Rising river temperatures hold important clues about climate and other human impacts

Rising river temperatures hold important clues about climate and other human imp
An improved global understanding of river temperature could provide an important barometer for climate change and other human activities.  River temperature is the fundamental water quality measure that regulates physical, chemical and biological processes in flowing waters and, in turn, impacts ecosystems, human health, and industrial, domestic and recreational uses by people. In a comment piece in the new journal, Nature Water, researchers led by the University of Birmingham and Indiana university, together with Utrecht University, have called for an increased focus on both river temperatures and the factors driving temperature increases. In particular, the researchers argue, we need a better understanding of the role played by humans on river water temperature.

Comprehensive knowledge bank

A comprehensive bank of knowledge will lead to improved understanding of temperature changes on biodiversity, ecosystem functioning, and risks, including early warning of algal blooms, waterborne pathogens and effects on fish populations. These aspects may be critical for human survival in many areas of the globe.

Water temperature is a key driver for many water quality indicators, and directly impacts ecology and energy production via cooling water.

Niko Wanders

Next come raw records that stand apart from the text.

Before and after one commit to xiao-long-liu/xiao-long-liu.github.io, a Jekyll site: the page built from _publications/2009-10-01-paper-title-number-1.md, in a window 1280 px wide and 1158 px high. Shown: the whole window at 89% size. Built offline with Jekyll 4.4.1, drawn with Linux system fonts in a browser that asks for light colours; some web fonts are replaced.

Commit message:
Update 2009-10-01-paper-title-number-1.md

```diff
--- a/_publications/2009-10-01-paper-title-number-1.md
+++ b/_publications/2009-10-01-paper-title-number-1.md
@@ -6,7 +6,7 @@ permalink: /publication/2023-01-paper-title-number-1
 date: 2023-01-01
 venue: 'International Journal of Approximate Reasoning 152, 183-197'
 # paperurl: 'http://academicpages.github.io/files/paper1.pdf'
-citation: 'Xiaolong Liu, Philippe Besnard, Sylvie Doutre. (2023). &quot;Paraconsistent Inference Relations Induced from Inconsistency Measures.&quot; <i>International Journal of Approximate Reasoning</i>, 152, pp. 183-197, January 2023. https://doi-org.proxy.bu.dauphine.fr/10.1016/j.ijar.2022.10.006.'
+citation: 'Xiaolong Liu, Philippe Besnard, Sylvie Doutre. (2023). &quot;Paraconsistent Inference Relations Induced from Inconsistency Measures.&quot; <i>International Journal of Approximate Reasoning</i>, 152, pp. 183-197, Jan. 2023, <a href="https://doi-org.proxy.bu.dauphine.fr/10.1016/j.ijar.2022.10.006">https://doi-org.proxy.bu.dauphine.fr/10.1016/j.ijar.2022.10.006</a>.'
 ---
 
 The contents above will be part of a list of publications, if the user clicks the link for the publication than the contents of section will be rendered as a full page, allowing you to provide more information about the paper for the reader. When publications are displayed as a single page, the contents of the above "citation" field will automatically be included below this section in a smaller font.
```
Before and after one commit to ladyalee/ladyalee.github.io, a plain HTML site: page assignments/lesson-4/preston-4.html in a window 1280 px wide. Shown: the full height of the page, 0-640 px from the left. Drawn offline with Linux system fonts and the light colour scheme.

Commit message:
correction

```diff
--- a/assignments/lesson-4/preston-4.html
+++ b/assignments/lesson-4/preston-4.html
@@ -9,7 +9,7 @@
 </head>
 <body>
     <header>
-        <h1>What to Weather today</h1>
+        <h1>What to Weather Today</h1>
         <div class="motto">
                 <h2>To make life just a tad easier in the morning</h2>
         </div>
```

Crucial to this understanding will be to rethink how we monitor and model river temperatures to improve our diagnosis of critical changes. In turn, this will play an important part in our ability to manage, mitigate and adapt to high temperature extremes that are damaging to aquatic organisms and ecosystem services for people.

Human impact on the natural system

Water temperature is a key driver for many water quality indicators, and directly impacts ecology and energy production via cooling water, explains Niko Wanders  researcher at Utrecht University and coauthor of the new study. We currently have very limited information on observed water temperature trends, and the data that is available is mainly focused on richer countries. At Utrecht University we develop models that can provide the required information and shed light on these water temperature trends. However, we should focus more on the impact that humans have on the natural system to sustainably manage river systems, protect ecosystems and balance the competing interests of stakeholders.

The researchers suggest a first step would be to create more complete and accessible river temperature archive, which draws all available data together, to highlight information gaps and underpin models for places and times (for example, into the future) for which we lack data. By co-producing river temperature knowledge in this way, the researchers also hope to promote collaborative research and management efforts with local and indigenous communities, avoiding ’top-down’ decision-making on which types of data are most valuable.

Publication

Ficklin, D.L., Hannah, D.M., Wanders, N. et al. Rethinking river water temperature in a changing, human-dominated world. Nat Water  1 , 125’128 (2023). https://doi.org/10.1038/s44221­’023 -00027-2